The Case For European Stocks Right Now

By Xavier Brenner

U.S. investors have treated European equities as if they were radioactive in recent years. Americans have been net sellers in European stocks from 2008 until the start of this year, with the exception of a brief period in 2010, according to data compiled by Goldman Sachs.

It's not hard to understanding why. The sovereign debt crisis that started in Greece, then spread through southern Europe, tipped the entire Eurozone into an 18-month, double dip recession that has only just ended.

Yet now there's evidence that U.S. investors with an appetite for risk are starting to return to the European equity market and the regional market for initial public offerings is showing signs of life again. During the first five months of 2013, US investors bought $65 billion plus of European stocks on a net basis, Goldman notes.

The intriguing question for U.S. investors is this: Do the signs of a rebound in the Eurozone such as improved consumer spending, manufacturing and exports add up to an attractive investment opportunity? Or is this all a false dawn that will disappoint in 2014? There are compelling reasons for American investors should to take a serious look, some equity analysts say.

Major regional stock indexes such as the Euro Stoxx 50 Index, the FTSE 100, CAC 40 and DAX have seen double-digit gains through October 16 of this year.

European stocks overall also look attractively valued versus their American counterparts: Companies in the Euro Stoxx 50 Index were trading at about 13 times this year's estimated earnings, compared with more than 19 for companies on the Nasdaq Stock Market and the Nikkei 225 Stock Average, data compiled by Bloomberg show.

On top of that, the European market for initial public offerings has really come storming back this year. As of the end of September, European startups launching IPOs have raised $16.2 billion, a level that surpasses the figure for all of 2012, according to data compiled by Dealogic.

"There is a perception that the majority of the region's economic problems are behind us and we're going to see lower volatility levels," said Josef Ritter, head of equity capital markets for Europe at Deutsche Bank AG in London told Bloomberg. "A key theme of this quarter was U.S. investors refocusing on Europe."

Among the actual or pending IPOs of note are: Deutsche Annington Immobilien SE,Germany's largest residential landlord; U.K. property broker Foxtons Group Plc; U.K.'s Royal Mail Group Ltd. and London-based Merlin Entertainments Group Ltd., according to Bloomberg.

Will American investors come storming back? True, U.S. investors are still underweight in European equities compared with where they have been historically when you look at buying levels between 2003 and 2008 and long-term going back to 1978. Take at look at this chart from Goldman:

However, European investors have come back in greater force and that suggests that confidence may be coming back.
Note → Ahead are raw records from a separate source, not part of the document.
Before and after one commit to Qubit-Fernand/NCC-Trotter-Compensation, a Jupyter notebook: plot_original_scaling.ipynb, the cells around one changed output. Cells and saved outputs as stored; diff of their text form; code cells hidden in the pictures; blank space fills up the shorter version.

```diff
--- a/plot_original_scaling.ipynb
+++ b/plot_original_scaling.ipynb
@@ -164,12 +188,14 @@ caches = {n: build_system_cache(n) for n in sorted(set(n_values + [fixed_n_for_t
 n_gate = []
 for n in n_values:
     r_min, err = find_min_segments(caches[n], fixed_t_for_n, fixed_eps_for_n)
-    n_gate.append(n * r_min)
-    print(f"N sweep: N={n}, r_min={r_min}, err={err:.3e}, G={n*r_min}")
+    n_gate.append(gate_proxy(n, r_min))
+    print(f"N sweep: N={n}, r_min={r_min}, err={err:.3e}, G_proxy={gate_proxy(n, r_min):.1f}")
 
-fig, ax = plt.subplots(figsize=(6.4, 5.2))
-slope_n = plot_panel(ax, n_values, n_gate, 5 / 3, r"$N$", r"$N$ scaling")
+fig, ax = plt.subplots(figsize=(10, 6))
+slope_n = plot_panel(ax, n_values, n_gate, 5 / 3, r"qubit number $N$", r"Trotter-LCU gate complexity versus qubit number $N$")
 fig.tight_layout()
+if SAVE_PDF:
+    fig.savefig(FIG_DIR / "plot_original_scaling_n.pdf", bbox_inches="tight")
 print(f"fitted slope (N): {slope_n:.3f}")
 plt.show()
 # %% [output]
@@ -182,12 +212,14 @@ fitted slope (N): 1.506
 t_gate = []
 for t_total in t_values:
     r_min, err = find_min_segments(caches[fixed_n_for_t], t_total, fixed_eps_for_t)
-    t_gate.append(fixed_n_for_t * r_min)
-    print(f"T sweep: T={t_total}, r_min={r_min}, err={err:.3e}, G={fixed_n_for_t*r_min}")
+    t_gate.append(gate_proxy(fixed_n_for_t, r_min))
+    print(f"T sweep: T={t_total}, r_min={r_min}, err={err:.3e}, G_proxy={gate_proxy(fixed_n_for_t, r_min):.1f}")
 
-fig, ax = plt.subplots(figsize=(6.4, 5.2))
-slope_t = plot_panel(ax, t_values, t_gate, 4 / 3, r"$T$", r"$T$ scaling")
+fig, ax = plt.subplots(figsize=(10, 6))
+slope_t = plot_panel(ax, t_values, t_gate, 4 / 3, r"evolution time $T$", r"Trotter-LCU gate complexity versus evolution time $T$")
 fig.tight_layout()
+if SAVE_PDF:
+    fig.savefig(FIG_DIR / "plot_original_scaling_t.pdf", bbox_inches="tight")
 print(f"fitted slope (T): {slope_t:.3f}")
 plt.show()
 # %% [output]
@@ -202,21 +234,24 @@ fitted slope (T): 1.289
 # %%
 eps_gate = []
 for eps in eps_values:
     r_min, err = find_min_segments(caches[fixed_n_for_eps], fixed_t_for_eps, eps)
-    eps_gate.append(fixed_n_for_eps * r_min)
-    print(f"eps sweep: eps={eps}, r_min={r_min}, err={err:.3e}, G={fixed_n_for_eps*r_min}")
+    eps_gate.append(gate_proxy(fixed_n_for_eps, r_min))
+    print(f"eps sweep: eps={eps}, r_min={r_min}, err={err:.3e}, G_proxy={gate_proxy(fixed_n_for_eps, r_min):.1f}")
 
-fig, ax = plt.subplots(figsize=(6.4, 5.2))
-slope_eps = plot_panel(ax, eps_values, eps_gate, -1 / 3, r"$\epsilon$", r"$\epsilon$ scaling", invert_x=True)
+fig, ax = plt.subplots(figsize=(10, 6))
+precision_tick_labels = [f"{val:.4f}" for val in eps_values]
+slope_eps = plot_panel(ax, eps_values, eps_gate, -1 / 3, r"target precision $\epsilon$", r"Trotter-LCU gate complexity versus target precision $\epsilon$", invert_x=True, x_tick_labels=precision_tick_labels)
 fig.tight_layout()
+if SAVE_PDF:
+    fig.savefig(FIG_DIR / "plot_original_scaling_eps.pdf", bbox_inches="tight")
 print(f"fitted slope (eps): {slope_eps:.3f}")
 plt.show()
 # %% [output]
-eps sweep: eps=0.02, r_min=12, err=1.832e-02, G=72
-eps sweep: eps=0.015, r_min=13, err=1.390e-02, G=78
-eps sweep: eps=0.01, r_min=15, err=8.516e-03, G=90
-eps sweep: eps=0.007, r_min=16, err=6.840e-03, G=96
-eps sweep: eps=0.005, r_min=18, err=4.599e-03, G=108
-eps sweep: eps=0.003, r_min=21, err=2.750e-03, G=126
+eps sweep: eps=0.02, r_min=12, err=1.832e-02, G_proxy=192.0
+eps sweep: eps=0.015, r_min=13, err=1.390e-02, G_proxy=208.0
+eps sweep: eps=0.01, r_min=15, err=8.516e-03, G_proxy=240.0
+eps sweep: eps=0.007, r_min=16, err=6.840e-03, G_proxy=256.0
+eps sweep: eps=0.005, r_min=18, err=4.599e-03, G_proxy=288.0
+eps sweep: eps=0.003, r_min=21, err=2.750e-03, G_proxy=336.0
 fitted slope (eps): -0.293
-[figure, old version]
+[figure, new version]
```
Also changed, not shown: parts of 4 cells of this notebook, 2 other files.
In the 12 months ended September 30, European investment funds bought almost 80 billion euros ($109 billion) worth of Eurozone equities, a level not seen since early 2010.

Goldman analysts, in a bullish research note to clients on September 27, see the return of European investors as a big positive:

This is consistent with the view that we hold that these are being driven by the improvement in both global growth and the Euro area's fundamentals, principally signs of bottoming out in both manufacturing and consumption. Assuming the improvements in the data continue and risks do not reemerge we believe there is room for further flows into equities, and in particular into European equities.

If U.S. investors come back in force, the already-robust performance of European stocks may get an additional boost, Goldman analysts point out. Since 2003, there has been a strong correlation between US investor participation rates and European equity performance.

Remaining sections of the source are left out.